Regarding the reasons for the current market, Huntington and Danielle Davey, governmental affairs director for the board, noted that a shortage of homes is a national problem not unique to Lawrence. But in Lawrence’s case, they cited what they said is a low number of newly constructed homes available, a low inventory of buildable lots in the city and cumbersome requirements for annexation of new land. Davey said an increase in demand, perhaps due to people wanting more space at home amid the pandemic or low interest rates, is compounding the shortage of supply.
“There are other factors that I think are driving up demands and making buyers more interested in the current market, and there’s just not anywhere near enough inventory to meet that demand,” Davey said.
Davey also said it’s important to have homes at every price point, because if choices are limited, people looking to upgrade will stay in their entry-level homes, decreasing options for renters looking to get into their first home. Davey described the city’s housing market as having a ripple effect through the local economy, affecting not only the city’s efforts to make housing more affordable and the other costs and purchases that come with buying a home, but other economic factors such as recruitment of new employers to the community.
“Housing is such a fundamental issue for any community,” Davey said. “It’s kind of a multi-armed beast in that it reaches into all these different issues that our community faces.”
The letter states that because the process of annexing new lots can take about 18 months, the board believes the city should be proactively planning for the annexation and development of new lots and working with community partners to facilitate the building of additional housing. The board suggests those conversations include the Lawrence Home Builders Association as well as nonprofit agencies in housing.

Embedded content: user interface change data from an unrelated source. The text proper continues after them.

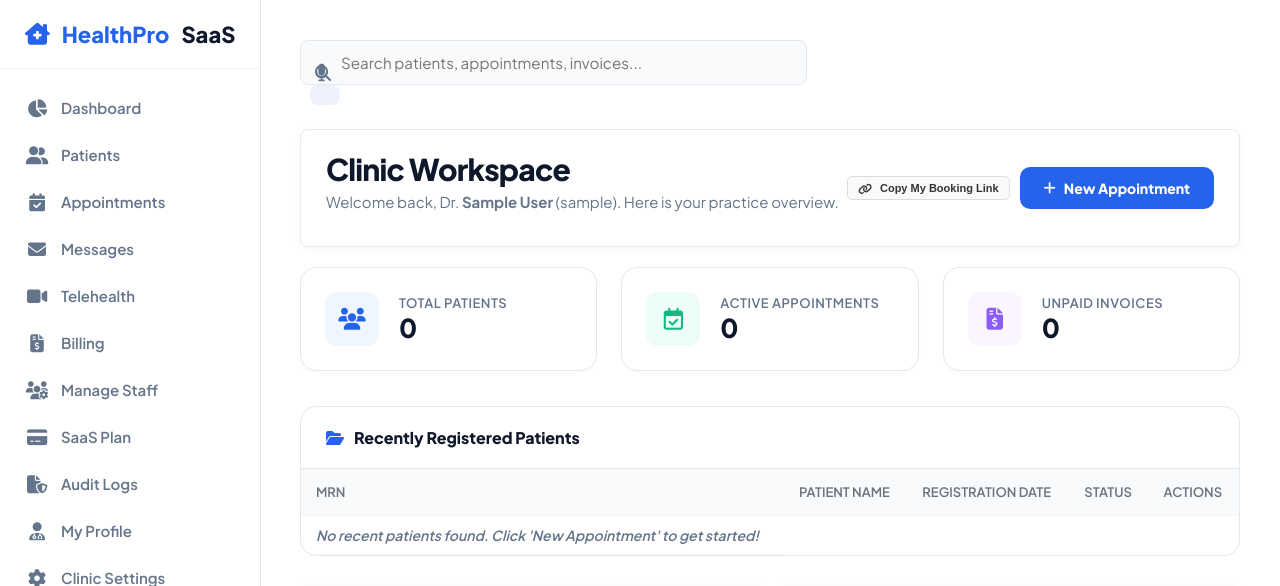
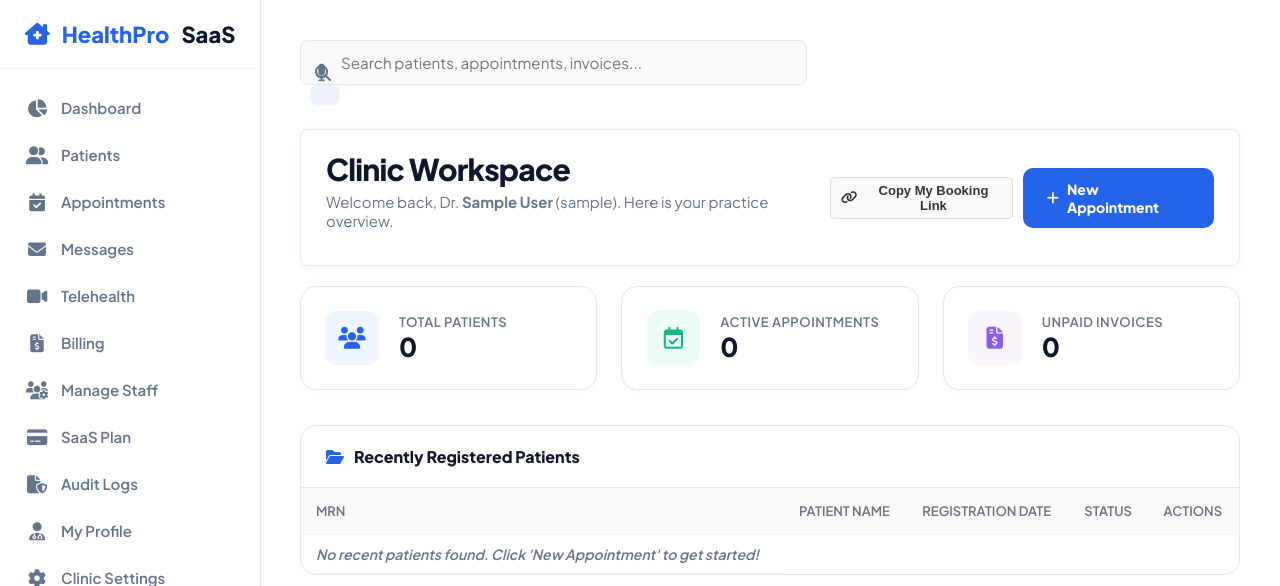
Before and after one commit to bilalmalik1288-svg/HealthPro-SaaS, a Flask app: page / in a window 1280 px wide. Shown: the top 586 px of the page. Run offline with Flask 3, Linux system fonts and the light colour scheme; the visitor is signed in with stand-in values (Sample User, id 1); data that the repository does not hold is empty; some libraries are stand-ins or nearby versions.

Commit message:
Update style.css

```diff
--- a/static/style.css
+++ b/static/style.css
@@ -1895,7 +1895,7 @@ body {
     padding: 5px 10px;
     border-radius: 5px;
     cursor: pointer;
-    font-size: 11px;
+    font-size: 13px;
     transition: all 0.2s ease-in-out;
 }
 
```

Davey said the city needed to be proactive about annexing land for new lots if it is to address the shortage. She said a strategic conversation among stakeholders was needed as soon as possible, especially given how long it will take to add new housing to the market.

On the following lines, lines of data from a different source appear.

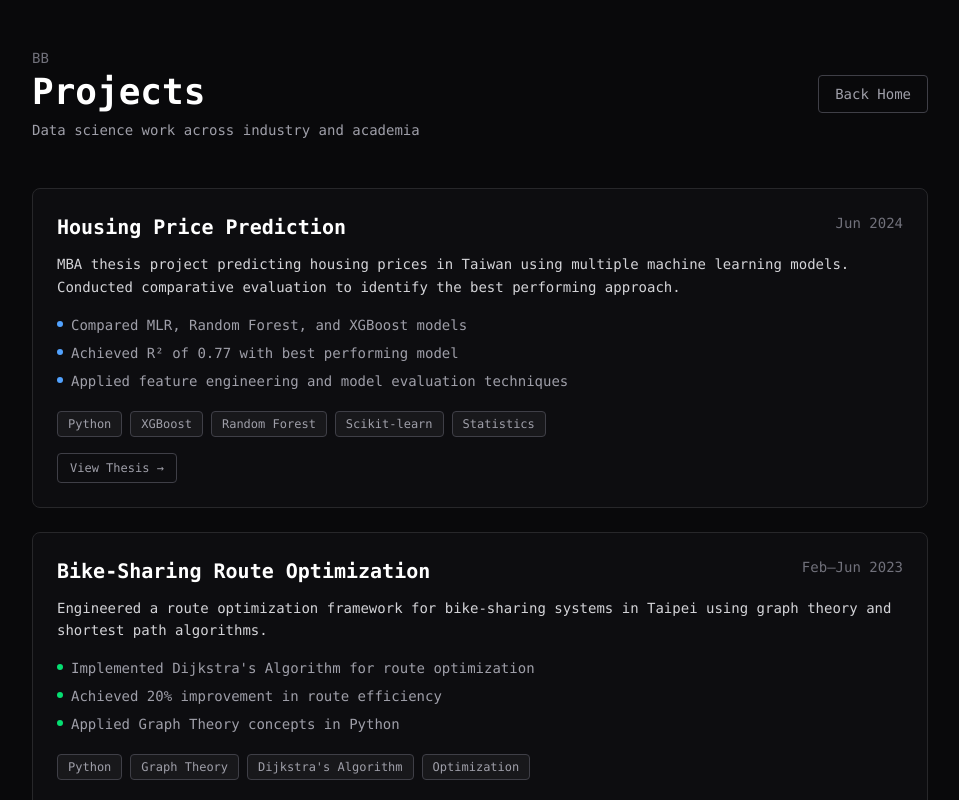
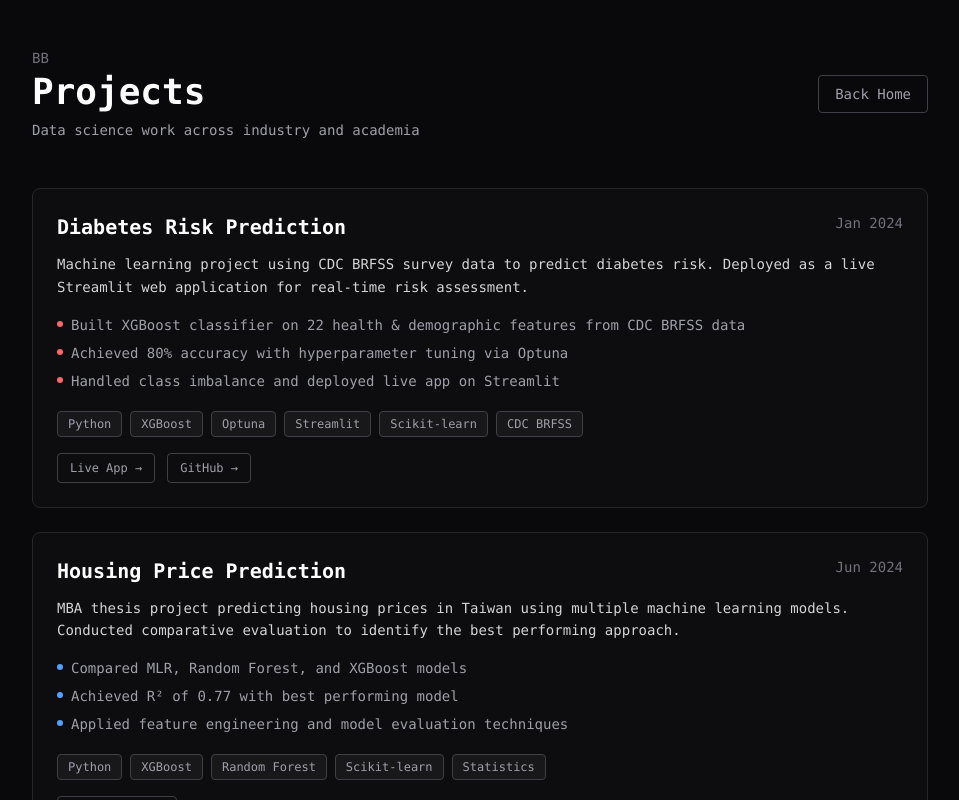
Before and after one commit to begimaibb/portfolio, a Next.js app in the folder my-portfolio/: page /projects in a window 1280 px wide. Shown: the top 800 px of the page, without its empty margins (160-1119 px from the left). Built offline with nearby package versions, Linux system fonts and the light colour scheme.

Commit message:
modified projects page by adding diabetes prediction project

```diff
--- a/my-portfolio/app/projects/page.tsx
+++ b/my-portfolio/app/projects/page.tsx
@@ -3,6 +3,22 @@
 import { motion } from "framer-motion";
 
 const projects = [
+  {
+    title: "Diabetes Risk Prediction",
+    date: "Jan 2024",
+    description:
+      "Machine learning project using CDC BRFSS survey data to predict diabetes risk. Deployed as a live Streamlit web application for real-time risk assessment.",
+    bullets: [
+      "Built XGBoost classifier on 22 health & demographic features from CDC BRFSS data",
+      "Achieved 80% accuracy with hyperparameter tuning via Optuna",
+      "Handled class imbalance and deployed live app on Streamlit",
+    ],
+    tags: ["Python", "XGBoost", "Optuna", "Streamlit", "Scikit-learn", "CDC BRFSS"],
+    color: "red",
+    link: "https://diabetes-risk-prediction-bfrss.streamlit.app/",
+    linkLabel: "Live App",
+    github: "https://github.com/begimaibb/diabetes-risk-prediction",
+  },
   {
     title: "Housing Price Prediction",
     date: "Jun 2024",
@@ -17,6 +33,7 @@ const projects = [
     color: "blue",
     link: "https://ndltd.ncl.edu.tw/cgi-bin/gs32/gsweb.cgi/ccd=.s2CQy/record?r1=1&h1=0#XXX",
     linkLabel: "View Thesis",
+    github: null,
   },
   {
     title: "Bike-Sharing Route Optimization",
@@ -32,6 +49,7 @@ const projects = [
     color: "green",
     link: null,
     linkLabel: null,
+    github: null,
   },
   {
     title: "CRM Data Migration & Analytics",
@@ -47,6 +65,7 @@ const projects = [
     color: "purple",
     link: null,
     linkLabel: null,
+    github: null,
   },
   {
     title: "Retail A/B Testing & Merchandising Analysis",
@@ -62,10 +81,12 @@ const projects = [
     color: "orange",
     link: null,
     linkLabel: null,
+    github: null,
   },
 ];
 
 const colorMap: Record<string, string> = {
+  red: "bg-red-400",
   blue: "bg-blue-400",
   green: "bg-green-400",
   purple: "bg-purple-400",
@@ -73,6 +94,7 @@ const colorMap: Record<string, string> = {
 };
 
 const borderMap: Record<string, string> = {
+  red: "hover:border-red-800",
   blue: "hover:border-blue-800",
   green: "hover:border-green-800",
   purple: "hover:border-purple-800",
@@ -142,6 +164,7 @@ export default function ProjectsPage() {
                 ))}
               </div>
 
+              <div className="flex gap-3">
                 {project.link && (
                   <a
                     href={project.link}
@@ -152,6 +175,17 @@ export default function ProjectsPage() {
                     {project.linkLabel} →
                   </a>
                 )}
+                {project.github && (
+                  <a
+                    href={project.github}
+                    target="_blank"
+                    rel="noopener noreferrer"
+                    className="inline-block px-3 py-1.5 text-xs font-mono rounded border border-zinc-700 text-zinc-400 hover:border-zinc-500 hover:text-white transition-colors"
+                  >
+                    GitHub →
+                  </a>
+                )}
+              </div>
             </motion.div>
           ))}
         </div>
```
Lines whose indentation alone changed are shown as unchanged.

“We need to be having the conversation about what are the next steps because if (annexations) take 18 months, then we need to be talking about it now,” Davey said. “Because two years from now, we’re going to be running out of places to build.”
Regarding what potential actions the city can take to help the housing shortage, Finkeldei said though he doesn’t think the city should get in the business of speculatively annexing land into the city, there are other actions the city could take. First, he said, the city could have discussions with developers about why there aren’t more annexations. And when it comes to, for example, developing west of Kansas Highway 10, the city could encourage multiple land owners to coordinate their efforts for a large subdivision, so expansion of city utilities and services would be more cost effective.
“That’s a conversation that is certainly worth having,” Finkeldei said. “And how can we time that, how can the city support that, and how does it fit into Plan 2040 so we can see how it all works together?”
Still, Finkeldei said building within the city’s boundaries where annexation and rezoning are not required and infrastructure already exists is the quickest and most cost efficient way to add housing to the community. In the end, he said, both annexations and infill development would likely be needed.
“We need to be sure we’re encouraging those infill lots to be built upon, and if there is something the city can do to encourage that, because that’s a quicker solution,” Finkeldei said. “But I think we do need to look at both.”
The City Commission has not yet set a date for the meeting to discuss strategies to address the housing shortage, but requested that the topic be included in one of its meetings in April.